The success of modern mechanical agriculture and lumbering has been at the expense of ruining a dangerously large proportion of the soil of the planet and of changing its climate unfavourably to almost all forms of life… The destruction of the soil has been enormously accelerated in the last fifty years by the methods characteristic of ruthless capitalist exploitation for immediate profit. The actual destroyers of the soil need not themselves be the capitalists. They may be poor share-cropping farmers who have to secure a large harvest of cash crops in order to prevent themselves from being evicted or Africans driven on to reserves by Europeans who take all the best land. The different causes lead to the same result, and the process is continually accelerating. The less there is in the land, the more it has to be exploited and the worse its condition becomes.21

Today, the scale of the social and environmental catastrophe that we face demands a revolutionary response. It requires an approach that places the society-nature dialectic at the centre of understanding the current, manifold crises of capitalism, and the potential solutions. Foster’s book shows brilliantly that such an approach has existed in the past and must be renewed today. The Return of Nature is both a unique study of that history and a detailed account of the type of ecological thinking that we need in the 21st century. Together with Marx’s Ecology, this book ought to be widely read by socialist and environmental activists as well as within the scientific community.

Martin Empson is the author of Kill all the Gentlemen: Class Struggle and Change in the English Countryside (Bookmarks, 2018) and the editor of the book System Change not Climate Change: A Revolutionary Response to Environmental Crisis (Bookmarks, 2019).


1 Highlighting the importance of Foster’s work is not intended to downplay or ignore the contributions of other thinkers. For instance, Paul Burkett’s important Marx and Nature: A Red and Green Perspective was published in 1999. Moreover, as both Foster and Burkett have highlighted, there has been a long, though frequently neglected, record of Marxists engaging with ecological ideas in the 20th century. See Foster and Burkett, 2016, pp2-4.

2 Foster, 2020, p22.

3 Gould, 2006, p167.

4 Gould, 2006, p177.

5 Foster, 2020, p53.

6 Foster, 2020, p57.

7 Quoted in Foster, 2020, p58.

8 Foster, 2020, p10.

9 For instance, see Kovel, 2007, p226 and p230.

10 Quoted in Foster, 2020, p104. From “How We Live and How We Might Live” in Morris’s Signs of Change.

11 Foster, 2020, p110.

12 In the context of the Covid-19 pandemic and a renewal of Marxist discussions about capitalism, illness and epidemics, Engels’s comments on disease in The Condition of the Working Class in England are of particular interest. Foster also discusses Engels’s 1872 work The Housing Question, which is frighteningly prescient on this subject and others.

13 Foster, 2020, p179.

14 Foster, 2020, p197.

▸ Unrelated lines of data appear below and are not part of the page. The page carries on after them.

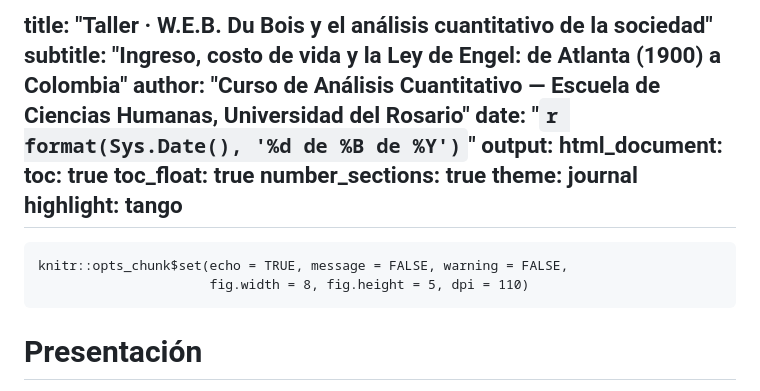
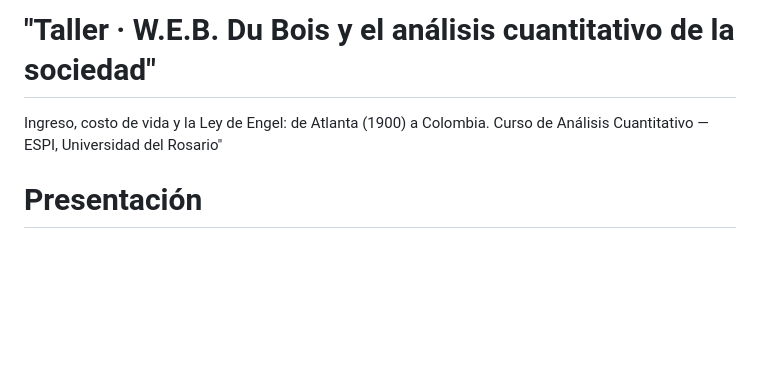
Before and after one commit to ojmaldonado/analisis_cuantitativo, a Markdown page: Dubois.md, the part around the change. GitHub-like rendering; blank space fills up the shorter version.

Commit message:
Revise title, author, and formatting in Dubois.md

````diff
--- a/Dubois.md
+++ b/Dubois.md
@@ -1,20 +1,6 @@
-title: "Taller · W.E.B. Du Bois y el análisis cuantitativo de la sociedad"
-subtitle: "Ingreso, costo de vida y la Ley de Engel: de Atlanta (1900) a Colombia"
-author: "Curso de Análisis Cuantitativo — Escuela de Ciencias Humanas, Universidad del Rosario"
-date: "`r format(Sys.Date(), '%d de %B de %Y')`"
-output:
-  html_document:
-    toc: true
-    toc_float: true
-    number_sections: true
-    theme: journal
-    highlight: tango
----
-
-```{r setup, include=FALSE}
-knitr::opts_chunk$set(echo = TRUE, message = FALSE, warning = FALSE,
-                      fig.width = 8, fig.height = 5, dpi = 110)
-```
+# "Taller · W.E.B. Du Bois y el análisis cuantitativo de la sociedad"
+Ingreso, costo de vida y la Ley de Engel: de Atlanta (1900) a Colombia.
+Curso de Análisis Cuantitativo — ESPI, Universidad del Rosario"
 
 # Presentación
 
````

15 Foster, 2020, p272.

16 Foster, 2020, p414-415.

17 Bernal, 2010 [1939], p231.

18 Foster, 2020, p365.

19 As Angela Saini’s recent book Superior: The Return of Race Science (2019) explains, although the Nazi regime and the Holocaust badly damaged the public image of the eugenics movement and “race science”, these phenomena are re-emerging today.

20 On “natural capital” see Rappel, 2018.

21 Foster, 2020, p461.


Bernal, J D, 2010 [1939], The Social Function of Science (Faber & Faber).

Burkett, Paul, 1999, Marx and Nature: A Red and Green Perspective (Haymarket).

Foster, John Bellamy, 2020, The Return of Nature: Socialism and Ecology (Monthly Review).

Foster, John Bellamy and Paul Burkett, 2016, Marx and the Earth: An Anti-Critique (Brill).

Gould, Stephen Jay, 2006, The Richness of Life: The Essential Stephen Jay Gould (Jonathan Cape).

Kovel, Joel, 2007, The Enemy of Nature (Zed).

Rappel, Ian, 2018, “Natural Capital: A Neoliberal Response to Species Extinction”, International Socialism 160 (autumn),